- How to Grill Pizza
- What temperature should I grill pizza at?
- Frequently Asked Questions
- More Mouthwatering Pizza Recipes
- Easy Grilled Pizza Recipe On The Big Green Egg
- Community Feedback
Grilling pizza is so much fun. Whether for a crowd, or just for your Friday pizza night, adding a wood fired flavor is delicious. We find that the best pizzas we have made really came down to have the right tools to make pizza on a grill easy, finding the perfect dough, which is one that is light and fluffy but still gets crispy, and getting the pizza stone to the perfect temperature of 500 degrees F.
This tutorial is about the technique of grilling pizza, rather than focusing on a specific recipe for the best pizza. While we do have a simple (and delicious) recipe at the bottom, you can use this technique to make your favorite combinations of pizza on your Big Green Egg.
- Good Dough – We talk a little more on dough options below.
- Pizza Sauce – Avoid sauces that are overly thin and watery. wet sauces make the dough wet and difficult to get onto the pizza stone. We use our no cook pizza sauce which is thicker and rich in flavor. We also have a great white pizza sauce.
- Cheese – Low moisture mozzarella is ideal. If using fresh mozzarella then be sure it has been drained of liquid.
- Toppings – We can’t stress enough to go light on the toppings. If the pizza is too heavy it won’t come off the peel.
Best Tools for Grilling Pizza on a Big Green Egg
Having a few key tools is important. For a full list check out our essential pizza tools guide.
- Pizza Stone – Having a good quality pizza stone is important to allow the heat of the grill to focus its energy on the stone. We use the XL version of the Big Green Egg stone because it is great for large or small pizzas. We choose not to use a pizza steel because on a grill it gets so hot that it tends to burn the pizza crust before the entire pizza is cooked through.
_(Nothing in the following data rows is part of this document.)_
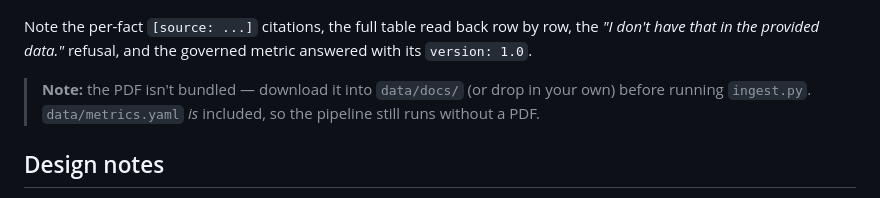
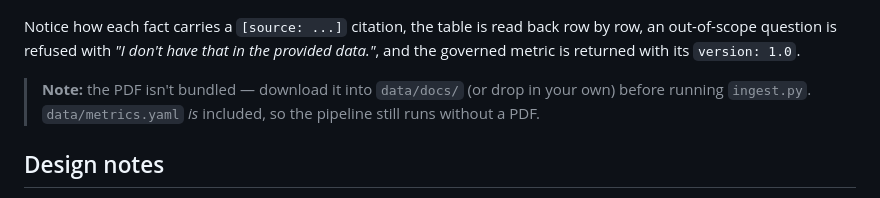
Before and after one commit to lusinlusin/rag-investment-kb, a Markdown page: README.md, the part around one of its changes. Rendered like a GitHub page.

Commit message:
Reword Example feature callout for readability

```diff
--- a/README.md
+++ b/README.md
@@ -115,9 +115,9 @@ Take HOOPP [2025 Annual Report](https://hoopp.com/docs/default-source/investment
 
 ![Example run of ask.py: grounded answers with per-fact source citations, a table read back in full, a refusal when the data doesn't cover the question, and a governed-metric definition tagged with its version.](example.png)
 
-Note the per-fact `[source: ...]` citations, the full table read back row by row, the
-*"I don't have that in the provided data."* refusal, and the governed metric answered with
-its `version: 1.0`.
+Notice how each fact carries a `[source: ...]` citation, the table is read back row by row,
+an out-of-scope question is refused with *"I don't have that in the provided data."*, and the
+governed metric is returned with its `version: 1.0`.
 
 > **Note:** the PDF isn't bundled — download it into `data/docs/` (or drop in your own) before running `ingest.py`. `data/metrics.yaml` *is* included, so the pipeline still runs without a PDF.
 
```
Also changed, not shown: other parts of README.md (+1 -1 lines).
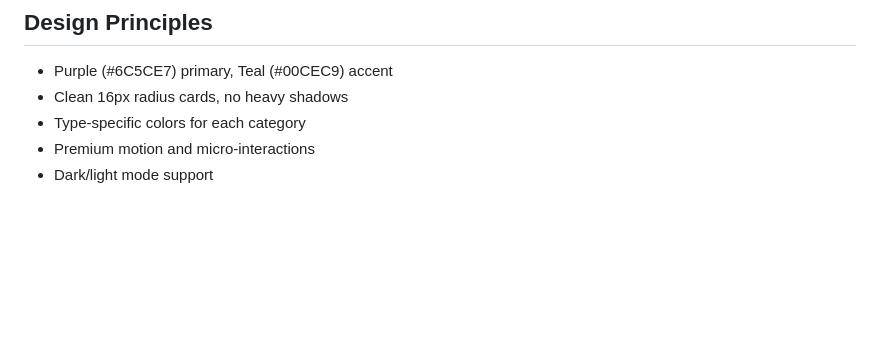
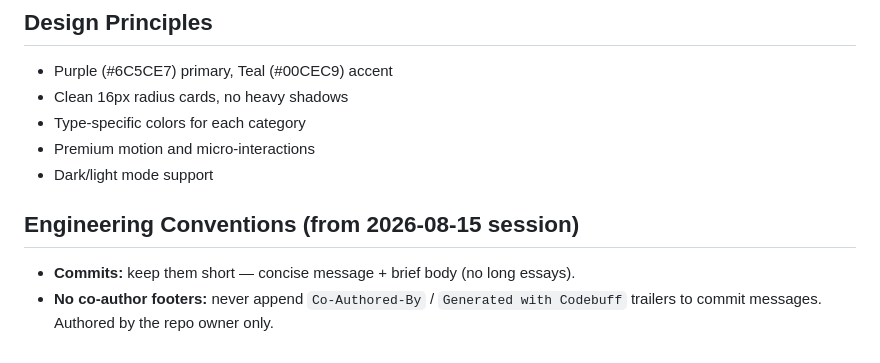
Before and after one commit to sofelaisrael/sift, a Markdown page: progress.md, the part around the change. Drawn GitHub-style; blank space fills up the shorter version.

Commit message:
docs: record commit conventions — short messages, no co-author footers

```diff
--- a/progress.md
+++ b/progress.md
@@ -44,3 +44,7 @@
 - Type-specific colors for each category
 - Premium motion and micro-interactions
 - Dark/light mode support
+
+## Engineering Conventions (from 2026-08-15 session)
+- **Commits:** keep them short — concise message + brief body (no long essays).
+- **No co-author footers:** never append `Co-Authored-By` / `Generated with Codebuff` trailers to commit messages. Authored by the repo owner only.
```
- ConvEGGtor – Also known as the “plate setter.” Having the plate in place, with the legs facing up is important to deflect the high heat of the charcoal. When running just the ConvEGGtor or just a stone over the charcoal, the chances of burning the bottom of the pizza before it’s done is more likely.
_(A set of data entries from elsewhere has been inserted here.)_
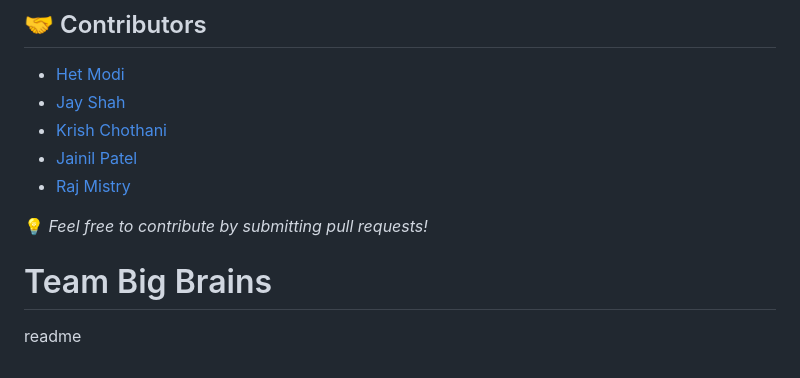
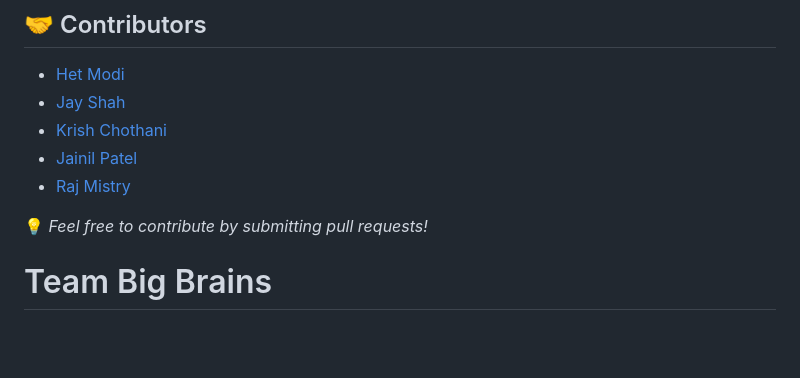
Before and after one commit to say-het/now-ev, a Markdown page: README.md, the part around one of its changes. Drawn GitHub-style; blank space fills up the shorter version.

```diff
--- a/README.md
+++ b/README.md
@@ -161,7 +153,3 @@ This project aims to **create a secure EV rental management module** for mobile/
 💡 *Feel free to contribute by submitting pull requests!*
 
 # Team Big Brains
-
-
-
-readme
```
Also changed, not shown: other parts of README.md (+15 -23 lines).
- Pizza Peel – A good Pizza Peel is important. It allows an easy transfer to and from the grill, and makes it easy to turn the pizza for even cooking. Spatulas just aren’t as easy to use. You can use wood, or metal.
Best Thermometer for Grilled Pizza
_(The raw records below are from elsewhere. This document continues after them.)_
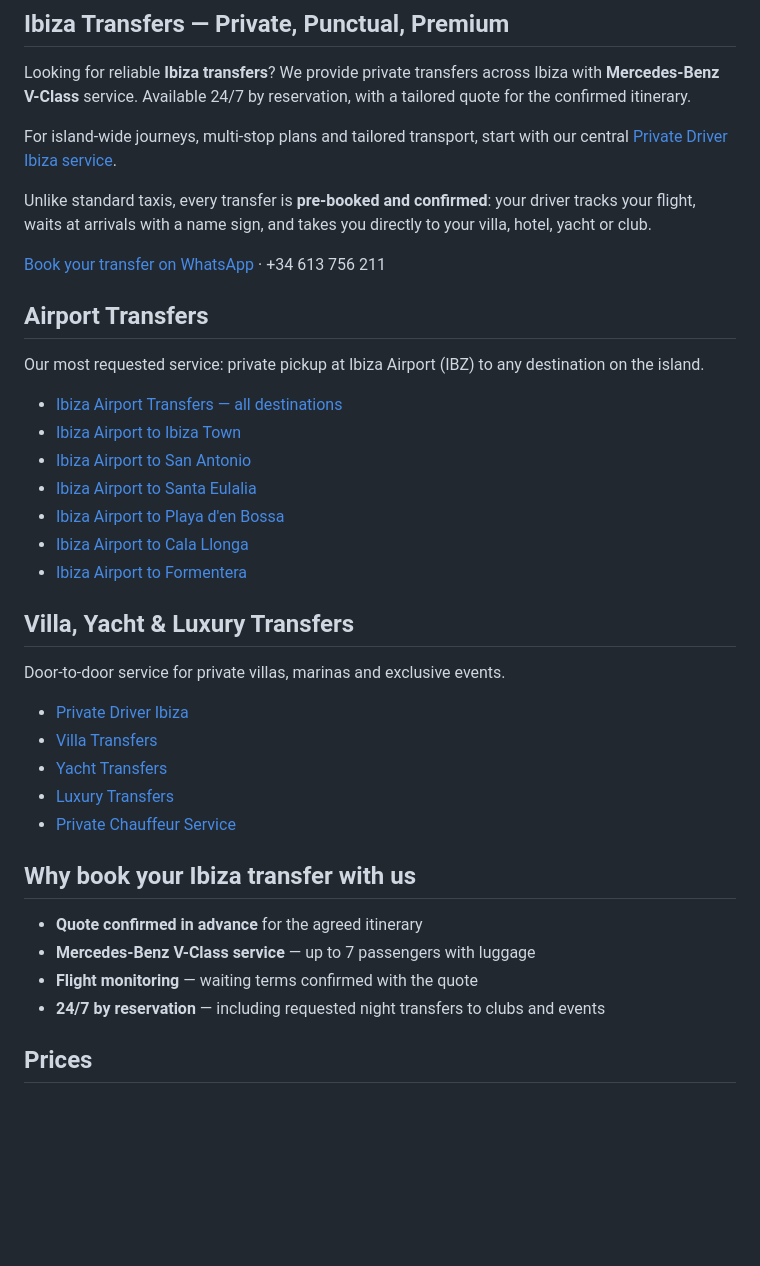
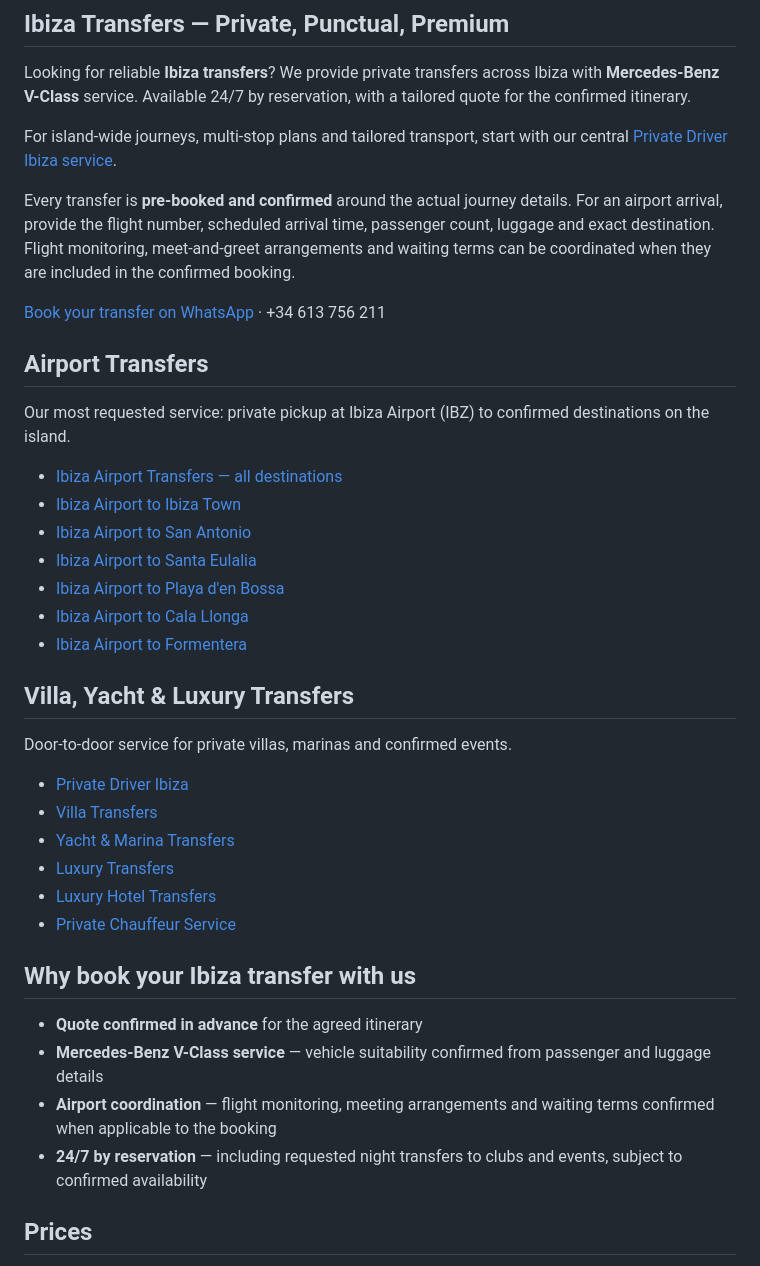
Before and after one commit to abotamarin51-jpg/ibizaprivatedrivers.com, a Markdown page: ibiza-transfers.md, the part around the change. Rendered like a GitHub page; blank space fills up the shorter version.

Commit message:
Remove automatic airport and luggage promises from Ibiza Transfers

```diff
--- a/ibiza-transfers.md
+++ b/ibiza-transfers.md
@@ -11,13 +11,13 @@ Looking for reliable **Ibiza transfers**? We provide private transfers across Ib
 
 For island-wide journeys, multi-stop plans and tailored transport, start with our central [Private Driver Ibiza service](/services/private-driver-ibiza.html).
 
-Unlike standard taxis, every transfer is **pre-booked and confirmed**: your driver tracks your flight, waits at arrivals with a name sign, and takes you directly to your villa, hotel, yacht or club.
+Every transfer is **pre-booked and confirmed** around the actual journey details. For an airport arrival, provide the flight number, scheduled arrival time, passenger count, luggage and exact destination. Flight monitoring, meet-and-greet arrangements and waiting terms can be coordinated when they are included in the confirmed booking.
 
 [Book your transfer on WhatsApp](https://wa.me/34613756211) · +34 613 756 211
 
 ## Airport Transfers
 
-Our most requested service: private pickup at Ibiza Airport (IBZ) to any destination on the island.
+Our most requested service: private pickup at Ibiza Airport (IBZ) to confirmed destinations on the island.
 
 - [Ibiza Airport Transfers — all destinations](/airport-transfers/)
 - [Ibiza Airport to Ibiza Town](/ibiza-airport-to-ibiza-town/)
@@ -29,20 +29,21 @@ Our most requested service: private pickup at Ibiza Airport (IBZ) to any destina
 
 ## Villa, Yacht & Luxury Transfers
 
-Door-to-door service for private villas, marinas and exclusive events.
+Door-to-door service for private villas, marinas and confirmed events.
 
 - [Private Driver Ibiza](/services/private-driver-ibiza.html)
 - [Villa Transfers](/villa-transfers/)
-- [Yacht Transfers](/yacht-transfers/)
+- [Yacht & Marina Transfers](/yacht-transfers/)
 - [Luxury Transfers](/luxury-transfers/)
+- [Luxury Hotel Transfers](/luxury-hotel-transfers-ibiza/)
 - [Private Chauffeur Service](/chauffeur-service/)
 
 ## Why book your Ibiza transfer with us
 
 - **Quote confirmed in advance** for the agreed itinerary
-- **Mercedes-Benz V-Class service** — up to 7 passengers with luggage
-- **Flight monitoring** — waiting terms confirmed with the quote
-- **24/7 by reservation** — including requested night transfers to clubs and events
+- **Mercedes-Benz V-Class service** — vehicle suitability confirmed from passenger and luggage details
+- **Airport coordination** — flight monitoring, meeting arrangements and waiting terms confirmed when applicable to the booking
+- **24/7 by reservation** — including requested night transfers to clubs and events, subject to confirmed availability
 
 ## Prices
 
```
Having an IR Thermometer is a great investment for grilled pizza. It takes immediate temperature of the pizza stone and does so quickly. It is also a great tool for temping cast iron pans and other surfaces. The Thermoworks Industrial IR Gun is an amazing investment. It works fast and is easy to use. This is a must have investment for making pizza on a Big Green Egg.
One easy way to get a great pizza dough is to call your favorite pizza shop to ask if they sell pre-made dough, or just pick one up at the grocery store. But for those who love to make their own dough, this pizza dough recipe is easy to make, it just requires time. No matter which option, starting with a great dough is key to grilled pizza.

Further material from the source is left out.